the principal secretaries ; whilst other functionaries
such as the Lord Chancellor, the Archbishop of Canter-
bury, the other principal secretary, and a few minor
officials remained in London, to dispose of the ordinary
and routine affairs of government. Occasionally, how-
ever, the whole council assembled together, either for or-
dinary purposes, or at the special command of the king. p

By means of rules adopted for its internal improve-
ment, the Privy Council was brought to a high state of
Division efficiency for the discharge of the numerous and impor-
of council tant duties which devolved upon it at this period. In

into Com- -, r r o T7- T-I -\ -I TTT n J 1

mittees. looo, King Ldward VI. drew up a series oi regulations

Sir H. Nicolas, Proc. P. C. v. 7, pp. 14, 15.
Ib. pp. 9, 10, 16.


for his council, under which the whole body (which
then consisted of forty persons) was divided into five
commissions, or (as they would now be termed) com-
mittees, to each of which was assigned a distinct branch
of public business.

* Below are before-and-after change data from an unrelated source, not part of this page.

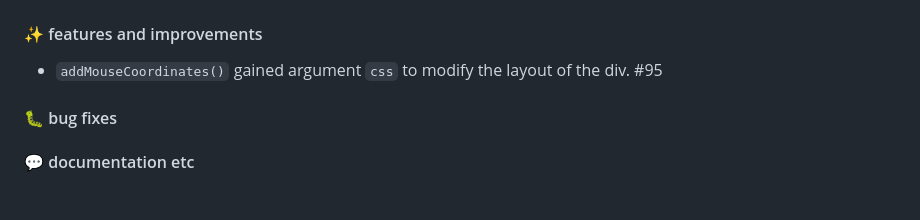
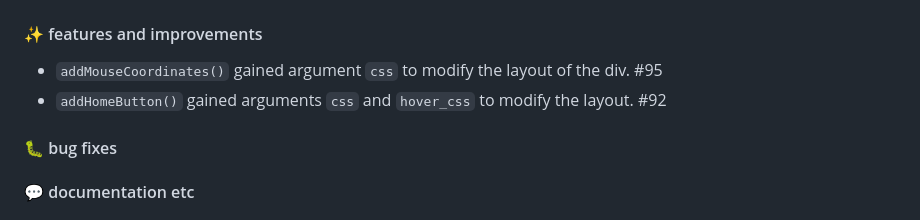
Before and after one commit to r-spatial/leafem, a Markdown page: NEWS.md, the part around the change. Drawn GitHub-style.

Commit message:
update news

```diff
--- a/NEWS.md
+++ b/NEWS.md
@@ -3,6 +3,7 @@
 #### ✨ features and improvements
 
   * `addMouseCoordinates()` gained argument `css` to modify the layout of the div. #95
+  * `addHomeButton()` gained arguments `css` and `hover_css` to modify the layout. #92
 
 #### 🐛 bug fixes
 
```
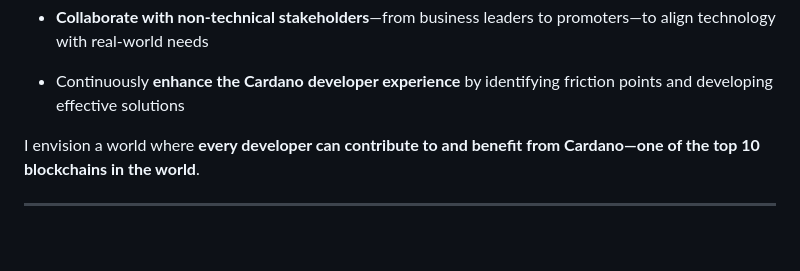
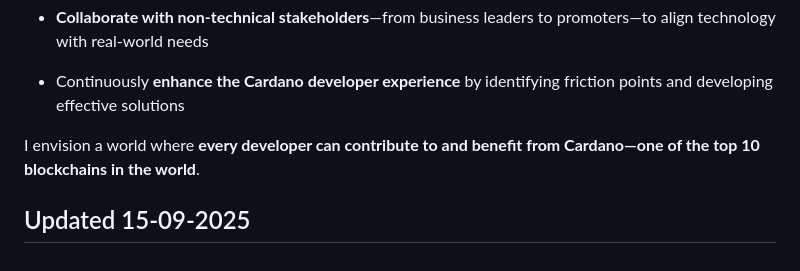
Before and after one commit to wimsio/plutus-nix, a Markdown page: README.md, the part around the change. GitHub-like rendering; blank space fills up the shorter version.

Commit message:
WIP: local changes

```diff
--- a/README.md
+++ b/README.md
@@ -292,4 +292,5 @@ My mission is to **democratize access to smart contract development** by buildin
 
 I envision a world where **every developer can contribute to and benefit from Cardano—one of the top 10 blockchains in the world**.
 
+Updated 15-09-2025
 ---
```
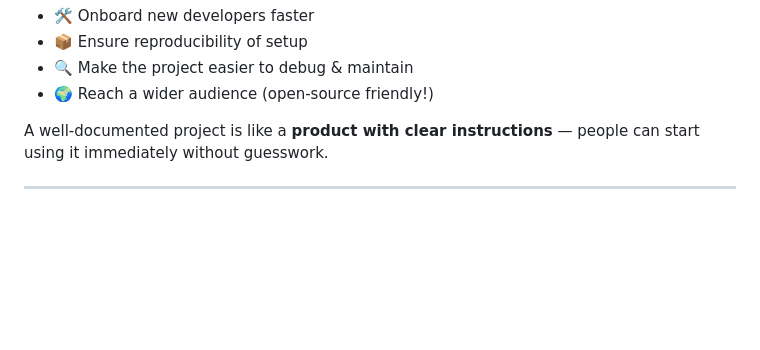
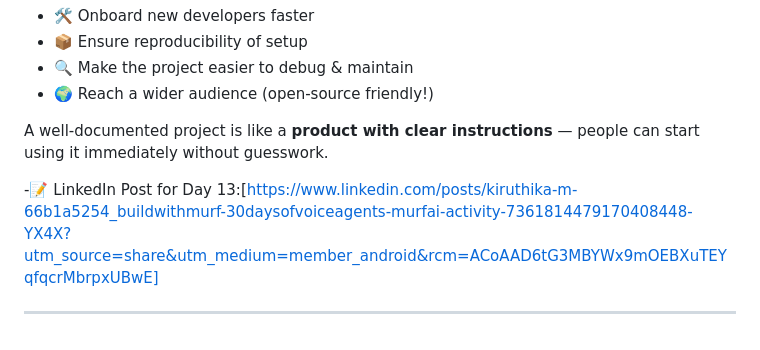
Before and after one commit to Vaishnavi6825/orca-assistant, a Markdown page: README.md, the part around the change. Rendered like a GitHub page; blank space fills up the shorter version.

```diff
--- a/README.md
+++ b/README.md
@@ -380,4 +380,6 @@ It helps you:
 
 A well-documented project is like a **product with clear instructions** — people can start using it immediately without guesswork.
 
+-📝 LinkedIn Post for Day 13:[https://www.linkedin.com/posts/kiruthika-m-66b1a5254_buildwithmurf-30daysofvoiceagents-murfai-activity-7361814479170408448-YX4X?utm_source=share&utm_medium=member_android&rcm=ACoAAD6tG3MBYWx9mOEBXuTEYqfqcrMbrpxUBwE]
+
 ---
```
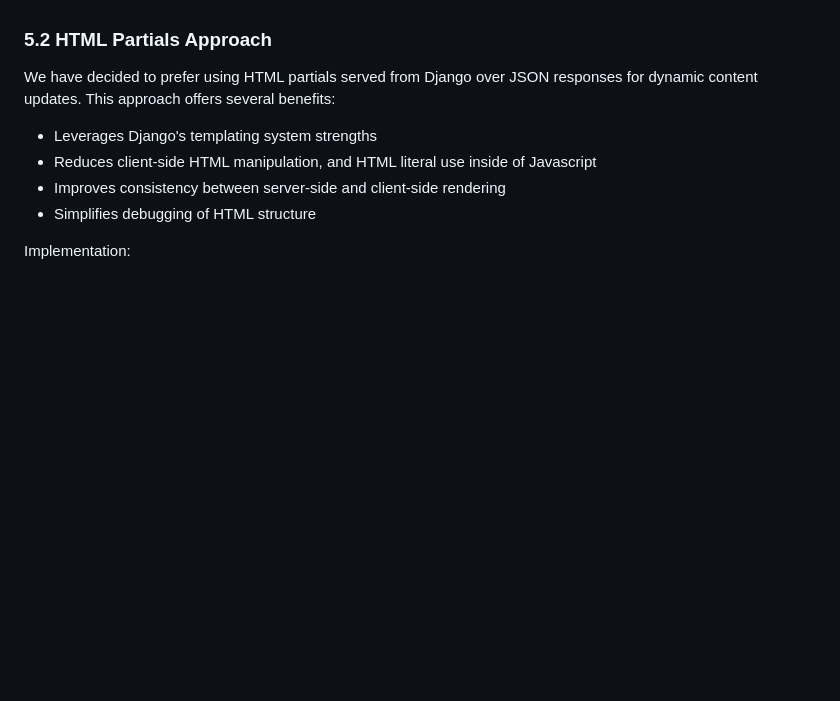
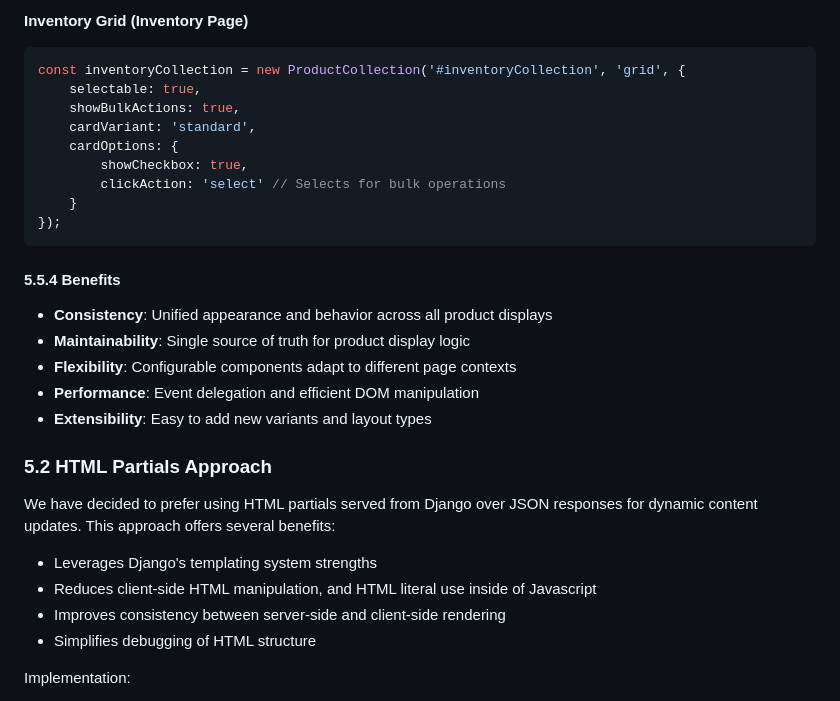
Before and after one commit to bendavieshe3/art-factory, a Markdown page: docs/design.md, the part around the change printed below. Rendered like a GitHub page; blank space fills up the shorter version.

````diff
--- a/docs/design.md
+++ b/docs/design.md
@@ -302,3 +352,23 @@ Depending on the chosen frontend approach, consider:
+**Inventory Grid (Inventory Page)**
+```javascript
+const inventoryCollection = new ProductCollection('#inventoryCollection', 'grid', {
+    selectable: true,
+    showBulkActions: true,
+    cardVariant: 'standard',
+    cardOptions: {
+        showCheckbox: true,
+        clickAction: 'select' // Selects for bulk operations
+    }
+});
+```
+
+#### 5.5.4 Benefits
+
+- **Consistency**: Unified appearance and behavior across all product displays
+- **Maintainability**: Single source of truth for product display logic
+- **Flexibility**: Configurable components adapt to different page contexts
+- **Performance**: Event delegation and efficient DOM manipulation
+- **Extensibility**: Easy to add new variants and layout types
 
 
 
````
Also changed, not shown: other parts of docs/design.md (+62 -12 lines).
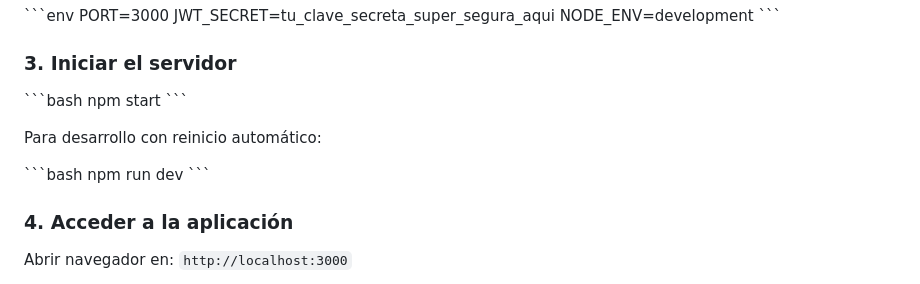
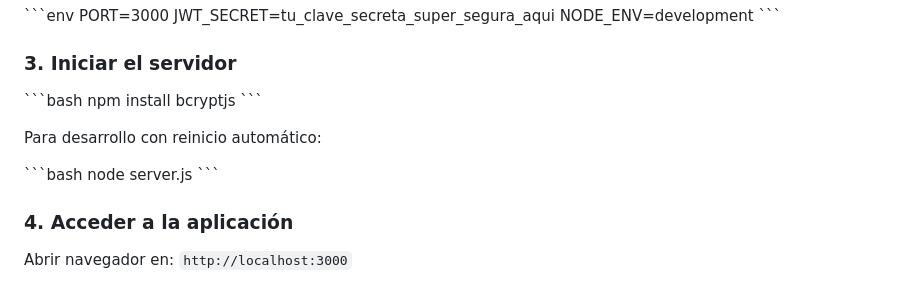
Before and after one commit to yoshua969/agenda4, a Markdown page: INSTRUCCIONES_COMPLETAS.md, the part around the change. Rendered like a GitHub page.

```diff
--- a/INSTRUCCIONES_COMPLETAS.md
+++ b/INSTRUCCIONES_COMPLETAS.md
@@ -84,13 +84,13 @@ NODE_ENV=development
 ### 3. Iniciar el servidor
 
 \`\`\`bash
-npm start
+npm install bcryptjs
 \`\`\`
 
 Para desarrollo con reinicio automático:
 
 \`\`\`bash
-npm run dev
+node server.js
 \`\`\`
 
 ### 4. Acceder a la aplicación
```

Upon some of these committees
certain persons, mostly judges, were added. They
were styled ' ordinary councillors,' and were not con-
sulted on questions of general policy. This practice
has been adhered to to the present day. It was also
provided, by these new regulations, that every matter
should be brought under the royal notice, that ' if there
arise such matters of weight as it shall please the king's
majesty to be himself at the debating of, then warning
shall be given, whereby the more shall be at the de-
bating of it,' and that the secretaries should be the
channel of communication between the councillors and
their royal master . q

From a very early period it would seem to have been the prac-
tice for the Council to meet for the ordinary transaction of business
without the king being present. But the sovereign was evidently at
liberty to attend whenever he thought fit. r

The office of secretary, or king's clerk, it may be King's
~here remarked, was originally held in small estimation.
The secretary possessed no political influence, unless,
as sometimes happened, he was a member of the coun-
cil. At length it became necessary to appoint two
secretaries, after which, by almost imperceptible degrees,
the dignity of the office was increased. During the
reign of Henry VII. persons of weight were selected to
fill the post. In the following reign we find the secre-
taryship held by Cromwell. Henceforth the secretaries
take rank with barons, are always members of the
council, and by the Act 31 Henry VHI. c. 10, become
entitled to this position ex-officio. But it was not until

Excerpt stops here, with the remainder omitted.